INFORMATION SUPPLIED START

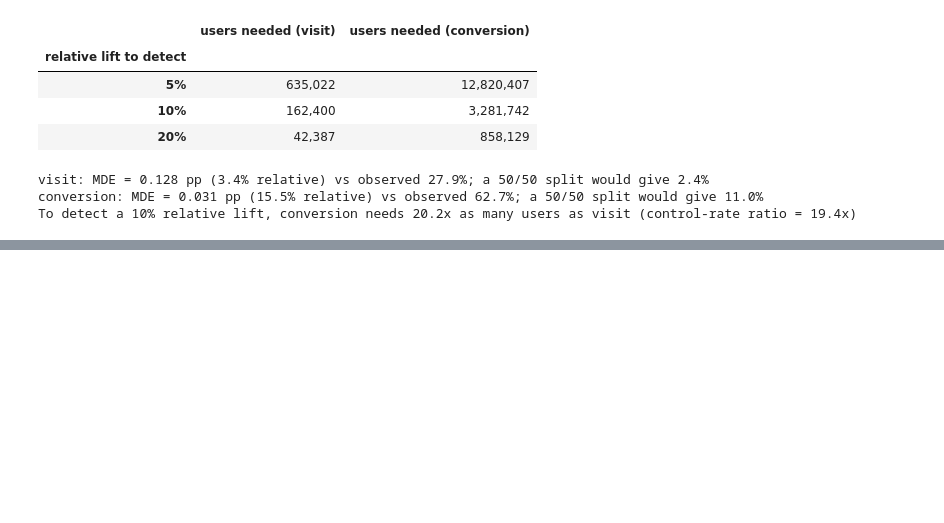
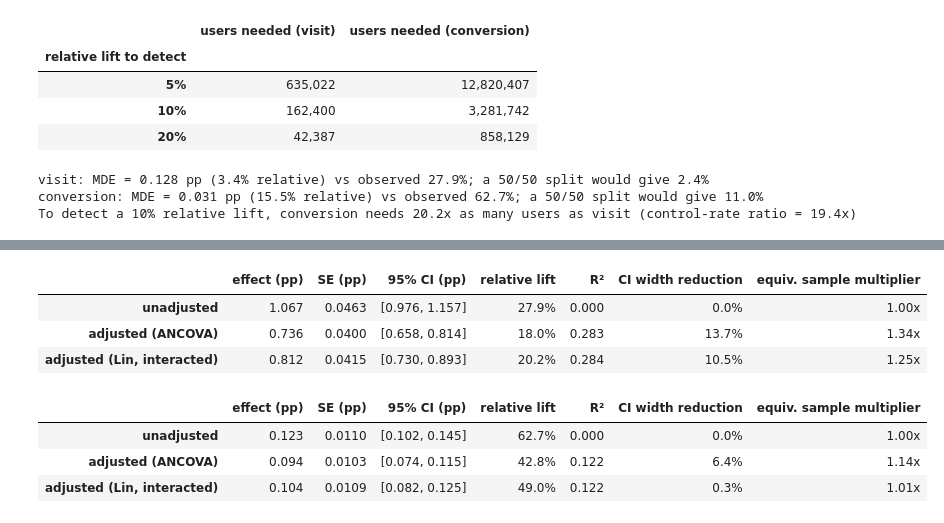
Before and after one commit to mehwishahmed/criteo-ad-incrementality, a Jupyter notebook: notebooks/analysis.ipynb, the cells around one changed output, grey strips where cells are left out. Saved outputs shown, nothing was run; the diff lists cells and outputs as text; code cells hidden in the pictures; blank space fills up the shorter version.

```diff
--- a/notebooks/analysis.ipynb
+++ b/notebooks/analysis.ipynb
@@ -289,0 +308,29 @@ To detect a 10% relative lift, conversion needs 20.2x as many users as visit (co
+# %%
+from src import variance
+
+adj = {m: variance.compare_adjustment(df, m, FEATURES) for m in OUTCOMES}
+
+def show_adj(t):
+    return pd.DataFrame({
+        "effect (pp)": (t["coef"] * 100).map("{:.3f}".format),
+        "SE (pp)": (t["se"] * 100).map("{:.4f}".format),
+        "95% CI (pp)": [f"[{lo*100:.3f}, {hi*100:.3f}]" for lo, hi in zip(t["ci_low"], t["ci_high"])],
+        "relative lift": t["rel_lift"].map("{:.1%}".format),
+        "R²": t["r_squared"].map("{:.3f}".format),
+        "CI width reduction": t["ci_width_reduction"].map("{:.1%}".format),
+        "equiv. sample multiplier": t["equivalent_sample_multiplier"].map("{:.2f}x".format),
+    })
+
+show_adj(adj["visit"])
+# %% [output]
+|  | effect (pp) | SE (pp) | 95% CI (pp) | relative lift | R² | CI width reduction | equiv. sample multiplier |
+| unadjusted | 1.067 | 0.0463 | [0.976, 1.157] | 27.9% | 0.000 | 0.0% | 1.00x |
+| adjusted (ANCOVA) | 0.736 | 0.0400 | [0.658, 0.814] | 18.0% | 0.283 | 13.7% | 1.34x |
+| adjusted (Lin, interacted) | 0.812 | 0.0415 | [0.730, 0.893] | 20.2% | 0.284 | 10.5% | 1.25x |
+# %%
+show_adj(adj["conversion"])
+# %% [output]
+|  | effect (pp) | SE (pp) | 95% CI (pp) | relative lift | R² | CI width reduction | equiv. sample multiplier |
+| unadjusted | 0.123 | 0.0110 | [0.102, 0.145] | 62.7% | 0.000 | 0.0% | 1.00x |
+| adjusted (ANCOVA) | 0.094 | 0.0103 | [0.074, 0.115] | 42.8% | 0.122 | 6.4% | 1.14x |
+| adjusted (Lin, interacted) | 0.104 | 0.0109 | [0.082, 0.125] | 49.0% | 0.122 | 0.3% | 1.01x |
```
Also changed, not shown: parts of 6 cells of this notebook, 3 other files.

INFORMATION SUPPLIED END

▶ _TASK TO CARRY OUT_
Repeat every line above precisely; pictures do not belong in the copy.

▶ _RESPONSE TO THIS TASK_
Before and after one commit to mehwishahmed/criteo-ad-incrementality, a Jupyter notebook: notebooks/analysis.ipynb, the cells around one changed output, grey strips where cells are left out. Saved outputs shown, nothing was run; the diff lists cells and outputs as text; code cells hidden in the pictures; blank space fills up the shorter version.

```diff
--- a/notebooks/analysis.ipynb
+++ b/notebooks/analysis.ipynb
@@ -289,0 +308,29 @@ To detect a 10% relative lift, conversion needs 20.2x as many users as visit (co
+# %%
+from src import variance
+
+adj = {m: variance.compare_adjustment(df, m, FEATURES) for m in OUTCOMES}
+
+def show_adj(t):
+    return pd.DataFrame({
+        "effect (pp)": (t["coef"] * 100).map("{:.3f}".format),
+        "SE (pp)": (t["se"] * 100).map("{:.4f}".format),
+        "95% CI (pp)": [f"[{lo*100:.3f}, {hi*100:.3f}]" for lo, hi in zip(t["ci_low"], t["ci_high"])],
+        "relative lift": t["rel_lift"].map("{:.1%}".format),
+        "R²": t["r_squared"].map("{:.3f}".format),
+        "CI width reduction": t["ci_width_reduction"].map("{:.1%}".format),
+        "equiv. sample multiplier": t["equivalent_sample_multiplier"].map("{:.2f}x".format),
+    })
+
+show_adj(adj["visit"])
+# %% [output]
+|  | effect (pp) | SE (pp) | 95% CI (pp) | relative lift | R² | CI width reduction | equiv. sample multiplier |
+| unadjusted | 1.067 | 0.0463 | [0.976, 1.157] | 27.9% | 0.000 | 0.0% | 1.00x |
+| adjusted (ANCOVA) | 0.736 | 0.0400 | [0.658, 0.814] | 18.0% | 0.283 | 13.7% | 1.34x |
+| adjusted (Lin, interacted) | 0.812 | 0.0415 | [0.730, 0.893] | 20.2% | 0.284 | 10.5% | 1.25x |
+# %%
+show_adj(adj["conversion"])
+# %% [output]
+|  | effect (pp) | SE (pp) | 95% CI (pp) | relative lift | R² | CI width reduction | equiv. sample multiplier |
+| unadjusted | 0.123 | 0.0110 | [0.102, 0.145] | 62.7% | 0.000 | 0.0% | 1.00x |
+| adjusted (ANCOVA) | 0.094 | 0.0103 | [0.074, 0.115] | 42.8% | 0.122 | 6.4% | 1.14x |
+| adjusted (Lin, interacted) | 0.104 | 0.0109 | [0.082, 0.125] | 49.0% | 0.122 | 0.3% | 1.01x |
```
Also changed, not shown: parts of 6 cells of this notebook, 3 other files.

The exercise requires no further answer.